From the SoundProLive Bloggers

We lost a couple of bigger than life personalities lately; namely Patrick Stansfield and most recently legendary monitor engineer Davey Bryson—two gentlemen who demanded reverence simply by the mention of their names.

Lead Vocal Compression





"So to achieve your desired results, you're talking about, say, at lest eighteen inches of water down that trail leading up the hill?" front of house asked monitors with an expansive wave of his arm toward the window...

The art of designing a sound system is really very simple. Does it meet and conform to GODs laws of physics or not. (Uh, oh math). There is no such thing as “Magic Ears”. Feelings do not count. Describing sound through colors does not cut it

I've been so focused on being a console snob that I neglected to consider or remember that only about 10 years ago I was mixing on a beat up Crest GT40 with random outboard gear

In my travels around the globe, both on behalf of Avid Technologies as well as for my touring clients, I have met countless men and women who desire to get into the field of music production. In nearly every one of those encounters there is one undeniable thread that runs through them; the quest for more knowledge on the subject and more “training”.
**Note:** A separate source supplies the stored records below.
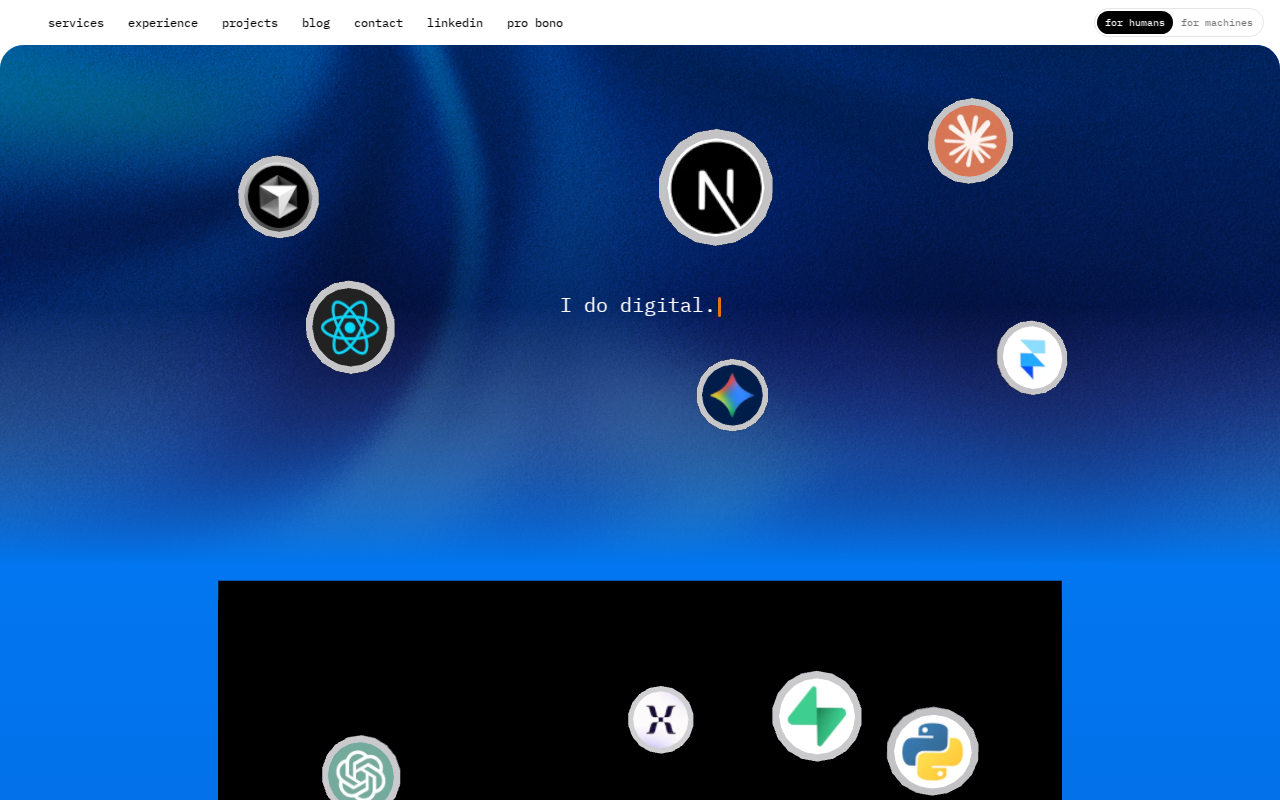
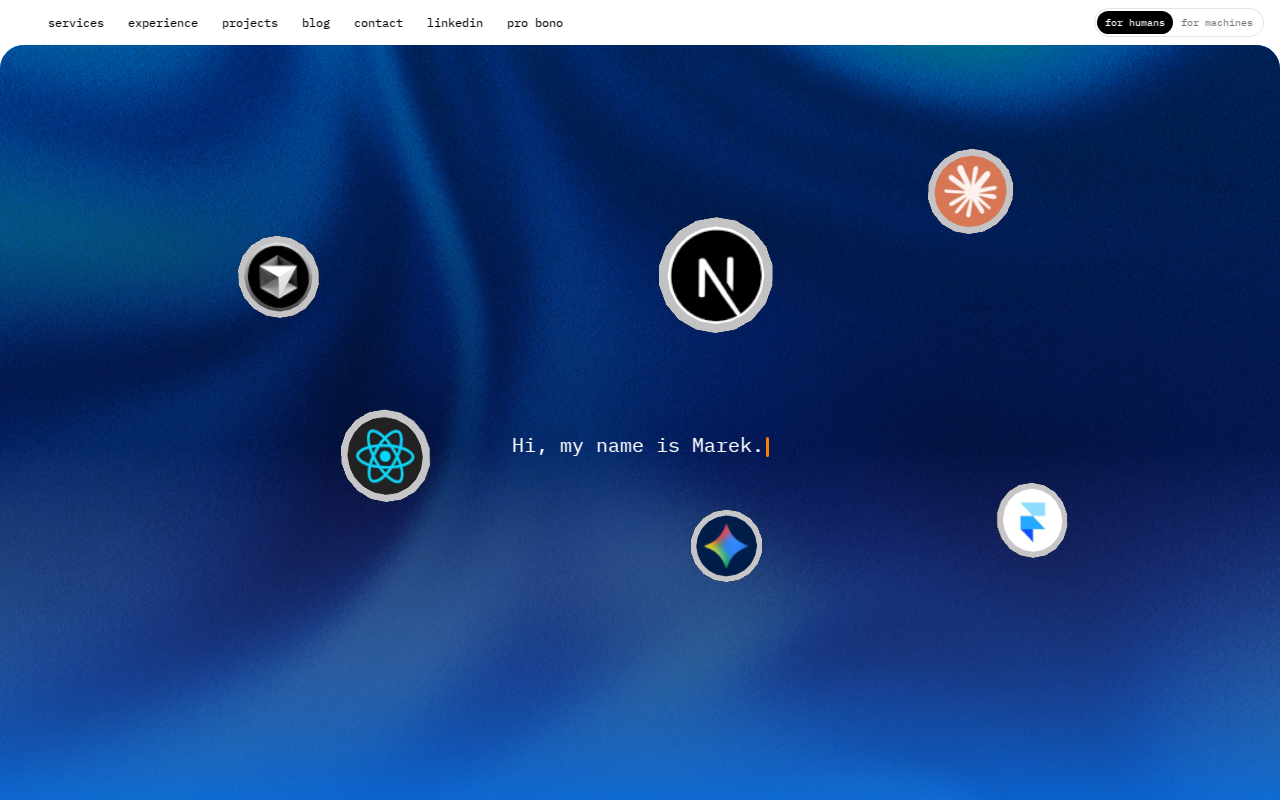
fix(hero): mouth-pack lip sync, true idle, stretch, hide mid typewriter
- Mouth pack (Claude/React/Gemini): travel sync + lip Y snap at MOUTH_TRAVEL_CENTER
- Stronger lip stretch/squash + foreshorten; remeasure during mouth window
- Hero min-h 100svh + capture-idle session for true idle artifact (box off-screen)
- Hide/pause typewriter on scroll to kill mid-frame orphan cursor fragments
- Inner-only inset box-shadow on services card (no exterior glow line)
- Refresh critic artifacts with layout-based capture + box-off-screen assert

diff --git a/components/sections/CircleFieldThree.tsx b/components/sections/CircleFieldThree.tsx
@@ -315,17 +315,32 @@ export default function CircleFieldThree({
         const settle = c.origin === "box" ? 1 : 1 + (1 - dockEase) * 0.05;
         const screenR = (CIRCLE_LOGOS[i].size * scale * sizeMul * settle) / 2;
 
-        // --- MOUTH: a chip straddling the box top dips behind the rim occluder
-        //     (which lives just behind z=0, so settled/hero chips never clip) and
-        //     squashes vertically as it squeezes through the lip. Position-based,
-        //     so it only affects chips actually crossing — never stuck behind. ---
-        // Wide straddle band so 2–3 chips can half-clip at the lip mid-handoff.
-        const dCross = pose.y - boxTopLocalY; // + = below the box top
+        const inMouth =
+          c.origin === "hero" &&
+          c.mouthPack &&
+          tv > 0.16 &&
+          tv < 0.62;
+
+        // --- depth-scaled scroll differential (near leads the dock, far lags) ---
+        const lead =
+          c.origin === "box" || inMouth
+            ? 0
+            : (nearF - 0.5) * 34 * gauss(tv, 0.5, 0.2);
+
+        // --- MOUTH: a chip straddling the box top dips behind the rim occluder ---
+        const lipOverlayY =
+          inMouth && c.mouthPack
+            ? boxTopLocalY + (c.mouthSlot ?? 0) * band.bandH * 0.032
+            : pose.y;
+        const anchorY = lipOverlayY + lead;
+        const dCross = anchorY - boxTopLocalY; // + = below the box top
+        const lipBand = inMouth ? 1.35 : 1.2;
         const straddle =
           c.origin === "hero"
-            ? sstep(-screenR * 1.15, -screenR * 0.08, dCross) *
-              (1 - sstep(screenR * 0.08, screenR * 1.15, dCross))
+            ? sstep(-screenR * lipBand, -screenR * 0.04, dCross) *
+              (1 - sstep(screenR * 0.04, screenR * lipBand, dCross))
             : 0;
+        const stretch = straddle * straddle * (3 - 2 * straddle);
 
         // Depth: sort offset kept >= 0 so nothing but a straddling chip is ever
         // behind the occluder; near tier sits in front for correct overlaps.
@@ -335,19 +350,16 @@ export default function CircleFieldThree({
         const zOrbit = c.origin === "hero" ? (1 - dockEase) * (zHero - zSort) : 0;
         let zc = zSort + zOrbit;
         zc += Math.sin(frameTime * 0.0004 * (0.55 + nearF) + c.phase) * 7 * nearF * idle;
-        zc -= 130 * straddle; // dip behind the rim
-
-        // --- depth-scaled scroll differential (near leads the dock, far lags) ---
-        const lead = c.origin === "box" ? 0 : (nearF - 0.5) * 34 * gauss(tv, 0.5, 0.2);
+        zc -= 130 * stretch; // dip behind the rim
 
         // --- screen anchor (overlay-local px -> world, y-up) + idle parallax ---
         const idleT = frameTime * (0.55 + nearF * 0.9); // far drifts slower
-        const parAmp = (0.45 + nearF) * 5.2 * idle;
+        const parAmp = inMouth ? 0 : (0.45 + nearF) * 5.2 * idle;
         const worldScreenX =
           pose.x + Math.sin(idleT * (c.fx ?? 0.0005) + (c.spinPhase ?? 0)) * parAmp;
         const worldScreenY =
           canvasH -
-          (pose.y +
+          (lipOverlayY +
             offY +
             lead +
             Math.cos(idleT * (c.fy ?? 0.0005) + (c.spinPhase ?? 0)) * parAmp * 0.7);
@@ -360,18 +372,20 @@ export default function CircleFieldThree({
 
         coin.group.visible = apEase > 0.01;
         coin.group.position.set(worldX, worldY, zc);
-        // Squash through the lip: pinch vertically, bulge slightly wide.
+        // Stretch through the lip: vertical squash, slight width bulge, z foreshorten.
+        const stretchGain = inMouth ? 1.2 : 1;
         coin.group.scale.set(
-          Math.max(0.0001, worldR * (1 + 0.14 * straddle)),
-          Math.max(0.0001, worldR * (1 - 0.34 * straddle)),
-          Math.max(0.0001, worldR),
+          Math.max(0.0001, worldR * (1 + 0.22 * stretch * stretchGain)),
+          Math.max(0.0001, worldR * (1 - 0.52 * stretch * stretchGain)),
+          Math.max(0.0001, worldR * (1 - 0.2 * stretch * stretchGain)),
         );
 
-        // --- tilt + depth-scaled idle micro-yaw + a gentle lean while docking ---
-        const tipIn = c.origin === "box" ? 0 : gauss(tv, 0.5, 0.24) * 0.26;
+        // --- tilt + depth-scaled idle micro-yaw + lip foreshorten lean ---
+        const tipIn = c.origin === "box" || inMouth ? 0 : gauss(tv, 0.5, 0.24) * 0.26;
         coin.group.rotation.x =
           (c.tiltX ?? 0) +
           tipIn +
+          stretch * 0.55 * stretchGain +
           Math.sin(idleT * 0.0006 + (c.spinPhase ?? 0)) * 0.05 * (0.4 + nearF) * idle;
         coin.group.rotation.y =
           (c.tiltY ?? 0) +
@@ -722,6 +736,8 @@ export default function CircleFieldThree({
         ease: "easeOut",
       });
     }
+    // Refresh landing band during the mouth window so lip straddles stay pixel-locked.
+    if (value > 0.12 && value < 0.68) remeasure();
     if (reducedRef.current) {
       if (visibleRef.current) renderStatic(true);
     } else if (visibleRef.current) {

diff --git a/components/sections/Hero.tsx b/components/sections/Hero.tsx
@@ -9,7 +9,7 @@ const TEXTS = [
   "I know some neat ops tricks I can share.",
   "Sometimes, I write code.",
   "Or, nowdays instruct agents.",
-  "I’ll do my best to make your company better.",
+  "I'll do my best to make your company better.",
   "I also like chess.",
   "If you wanna play.",
 ];
@@ -17,15 +17,44 @@ const TEXTS = [
 const TYPING_SPEED = 55;
 const ERASING_SPEED = 30;
 const HOLD_DURATION = 2500;
+/** Hide headline once the services mouth enters view — kills mid-scroll typewriter chrome. */
+const HEADLINE_HIDE_SCROLL_PX = 48;
+const CAPTURE_IDLE_KEY = "hero-capture-idle";
+
+function readCaptureIdle() {
+  if (typeof sessionStorage === "undefined") return false;
+  return sessionStorage.getItem(CAPTURE_IDLE_KEY) === "1";
+}
 
 export default function Hero() {
+  const [captureIdle] = useState(readCaptureIdle);
   const [index, setIndex] = useState(0);
-  const [text, setText] = useState("");
-  const [phase, setPhase] = useState<"typing" | "holding" | "erasing">(
-    "typing",
+  const [text, setText] = useState(() => (readCaptureIdle() ? TEXTS[0] : ""));
+  const [phase, setPhase] = useState<"typing" | "holding" | "erasing">(() =>
+    readCaptureIdle() ? "holding" : "typing",
   );
+  const [headlineVisible, setHeadlineVisible] = useState(true);
+  const [typingPaused, setTypingPaused] = useState(false);
 
   useEffect(() => {
+    const onScroll = () => {
+      const hide = window.scrollY > HEADLINE_HIDE_SCROLL_PX;
+      setHeadlineVisible(!hide);
+      setTypingPaused(hide);
+      if (hide) {
+        setText(TEXTS[0]);
+        setIndex(0);
+        setPhase("holding");
+      }
+    };
+    window.addEventListener("scroll", onScroll, { passive: true });
+    return () => window.removeEventListener("scroll", onScroll);
+  }, []);
+
+  useEffect(() => {
+    if (captureIdle) return;
+    if (typingPaused) return;
+
     const current = TEXTS[index];
 
     if (phase === "typing") {
@@ -56,12 +85,12 @@ export default function Hero() {
       setText(current.slice(0, text.length - 1));
     }, ERASING_SPEED);
     return () => clearTimeout(timer);
-  }, [text, phase, index]);
+  }, [text, phase, index, typingPaused, captureIdle]);
 
   return (
     <section
       id="hero"
-      className="relative flex h-[65vh] overflow-hidden rounded-t-3xl"
+      className="relative flex min-h-[100svh] overflow-hidden rounded-t-3xl"
     >
       <div
         aria-hidden
@@ -83,13 +112,19 @@ export default function Hero() {
           WebkitMaskImage: "linear-gradient(to bottom, black 50%, transparent 100%)",
         }}
       />
-      <div className="relative flex w-full items-center justify-center px-6">
-        <h2 className="mx-auto max-w-[16rem] text-balance text-center font-mono text-lg leading-snug text-white sm:max-w-xs sm:text-xl md:max-w-md md:text-xl">
+      <div className="relative flex w-full flex-1 items-center justify-center px-6">
+        <h2
+          className={`mx-auto max-w-[16rem] text-balance text-center font-mono text-lg leading-snug text-white transition-opacity duration-300 sm:max-w-xs sm:text-xl md:max-w-md md:text-xl ${
+            headlineVisible ? "opacity-100" : "pointer-events-none opacity-0"
+          }`}
+        >
           {text}
-          <span
-            className="ml-0.5 inline-block h-[1em] w-[3px] animate-pulse rounded-full align-middle"
-            style={{ backgroundColor: "#FF8008" }}
-          />
+          {headlineVisible ? (
+            <span
+              className="ml-0.5 inline-block h-[1em] w-[3px] animate-pulse rounded-full align-middle"
+              style={{ backgroundColor: "#FF8008" }}
+            />
+          ) : null}
         </h2>
       </div>
     </section>

diff --git a/components/sections/placeCircles.ts b/components/sections/placeCircles.ts
@@ -1,4 +1,5 @@
 import { clamp01, smoothstep } from "@/lib/math";
+import { MOUTH_TRAVEL_CENTER } from "./serviceReveal";
 import {
   boxBandFromMargin,
   pathEndpointLocal,
@@ -24,6 +25,10 @@ export type CircleModel = {
   tiltY?: number;
   /** Idle micro-yaw phase — 3D renderer only. */
   spinPhase?: number;
+  /** When true, travel is synced so this chip crosses the box lip at MOUTH_TRAVEL_CENTER. */
+  mouthPack?: boolean;
+  /** Small vertical stagger (-1..1) so 2–3 mouth chips half-clip simultaneously. */
+  mouthSlot?: number;
 };
 
 export type CirclePose = {
@@ -132,8 +137,28 @@ export function placeCircles({
       toPxY = bandTop + c.toY * bandH;
     }
 
-    let baseX = lerp(fromPxX, toPxX, p);
-    let baseY = lerp(fromPxY, toPxY, p);
+    let coinP = p;
+    const mouthBlend =
+      c.origin === "hero" && c.mouthPack
+        ? Math.exp(-0.5 * Math.pow((p - MOUTH_TRAVEL_CENTER) / 0.075, 2))
+        : 0;
+
+    if (c.origin === "hero" && c.mouthPack && mouthBlend > 0.02) {
+      const deltaY = toPxY - fromPxY;
+      if (Math.abs(deltaY) > 4) {
+        const lipTravel = clamp01((bandTop - fromPxY) / deltaY);
+        coinP = clamp01(p + (lipTravel - p) * Math.min(1, mouthBlend * 1.05));
+      }
+    }
+
+    let baseX = lerp(fromPxX, toPxX, coinP);
+    let baseY = lerp(fromPxY, toPxY, coinP);
+
+    // Snap mouth-pack chips to the lip together (2–3 simultaneous half-clips).
+    if (c.origin === "hero" && c.mouthPack && mouthBlend > 0.02) {
+      const lipY = bandTop + (c.mouthSlot ?? 0) * Math.max(24, bandH * 0.032);
+      baseY = lerp(baseY, lipY, Math.min(1, mouthBlend * 1.12));
+    }
 
     let isPathCircle = false;
 
@@ -163,8 +188,8 @@ export function placeCircles({
     // Padded clear zone around the hero headline: push hero coins out of an
     // elliptical hole around "Hi, my name is Marek" so they never sit on type.
     // Applies while the coin is still substantially in the hero (p small), and
-    // eases out as it docks so it doesn't fight the scrub.
-    if (c.origin === "hero" && p < 0.5) {
+    // eases out as it docks so it doesn't fight the scrub. Skip mouth-pack chips.
+    if (c.origin === "hero" && p < 0.5 && !c.mouthPack) {
       const zoneGain = 1 - smoothstep(p / 0.5);
       const textCx = heroW * 0.5;
       const textCy = isDesktop

diff --git a/components/sections/serviceReveal.ts b/components/sections/serviceReveal.ts
@@ -39,10 +39,13 @@ export function spreadMarginPx(progress: number, width: number): number {
 
 // Hero-circle travel, scrubbed across a WIDE window with smoothstep easing so
 // the hero→box handoff feels continuous (not a teleport). Logos begin gliding
-// as the box starts spreading (~0.26) and are fully gathered by ~0.55, hold
-// through the full-bleed section, then rise back out as the box narrows.
-export const CIRCLE_TRAVEL_BREAKPOINTS = [0, 0.26, 0.55, 0.8, 0.95, 1] as const;
+// as the box starts spreading (~0.28) and finish docking by ~0.58. The mouth
+// snapshot (2–3 chips straddling the lip) peaks near MOUTH_TRAVEL_CENTER.
+export const CIRCLE_TRAVEL_BREAKPOINTS = [0, 0.28, 0.58, 0.8, 0.95, 1] as const;
 export const CIRCLE_TRAVEL_VALUES = [0, 0, 1, 1, 0, 0] as const;
+
+/** Services scroll progress where the mouth snapshot is taken (artifact script). */
+export const MOUTH_SCROLL_CENTER = 0.39;
 
 // The scroll offset both Services and CircleField MUST pass to useScroll for the
 // breakpoints above to mean the same thing in both. Shared here so the whole
@@ -70,3 +73,10 @@ export function interpolateProgress(
 
   return values[last];
 }
+
+/** Circle travel (`placeCircles` `travel` arg) at MOUTH_SCROLL_CENTER — keep in sync. */
+export const MOUTH_TRAVEL_CENTER = interpolateProgress(
+  MOUTH_SCROLL_CENTER,
+  CIRCLE_TRAVEL_BREAKPOINTS,
+  CIRCLE_TRAVEL_VALUES,
+);

diff --git a/components/sections/Services.tsx b/components/sections/Services.tsx
@@ -63,10 +63,14 @@ export default function Services({
         style={{ marginLeft: marginX, marginRight: marginX, borderRadius }}
         className="relative aspect-[9/16] overflow-hidden bg-black md:aspect-video"
       >
-        {/* Soft inner top shade — inside the card only, no exterior glow line. */}
+        {/* Inner-only top volume — inset shadow, no exterior glow line at the lip. */}
         <div
           aria-hidden
-          className="pointer-events-none absolute inset-x-0 top-0 z-10 h-[32%] bg-linear-to-b from-black/55 via-black/20 to-transparent"
+          className="pointer-events-none absolute inset-0 z-10 rounded-[inherit]"
+          style={{
+            boxShadow:
+              "inset 0 52px 72px -36px rgba(0,0,0,0.62), inset 0 18px 28px -14px rgba(0,0,0,0.28)",
+          }}
         />
         <motion.p
           style={{ opacity: textOpacity }}

diff --git a/components/sections/circleFieldModel.ts b/components/sections/circleFieldModel.ts
@@ -180,6 +180,17 @@ export function makeCircles(): CircleModel[] {
   circles[PATH_CIRCLE_CURSOR].pathDest = "start";
   circles[PATH_CIRCLE_NEXTJS].pathDest = "end";
 
+  // Mouth pack: three hero chips cross the card lip together (design critic still).
+  const mouthPack = [
+    { index: BOX_COUNT + 2, slot: -1 }, // claude
+    { index: BOX_COUNT + 3, slot: 0 }, // react
+    { index: BOX_COUNT + 4, slot: 1 }, // gemini
+  ];
+  for (const { index, slot } of mouthPack) {
+    circles[index].mouthPack = true;
+    circles[index].mouthSlot = slot;
+  }
+
   return circles;
 }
Over the years, I have been faced with making the conversion from freelancer to production company man and back to freelancer. Sometimes i made the decision and sometimes the decision was made for me.

By: Steve Nazarian

The audio electronics company I worked for in the 1990s was called Crest Audio. I was hired to write the user manuals and promotional literature for a new series of mixing consoles called the “Century Series.”


This new line of consoles was a shift down market from the rarefied air that the company’s Gamble EX series occupied. As colorful and exciting as mixing consoles are, the company’s bread-and-butter was power amplifiers. Having been an innovator since the 1970s, the Crest had a reputation for building amplifiers of both the highest power and quality.


In 1987, Crest introduced the Professional Series 8001 amplifier. At the time it delivered the most power in the smallest package and it did it while sounding… well, awesome.

So I had to ask myself why fix it if it ain’t broke? Is knowing when your mix is in the pocket an instinct? When the venue cooperates, the PA is phenomenal and the console is humming nicely why the need to “fix” it?

Hi Sue: I try to take care on the road and make sure all the stages are wired properly and all but every now and then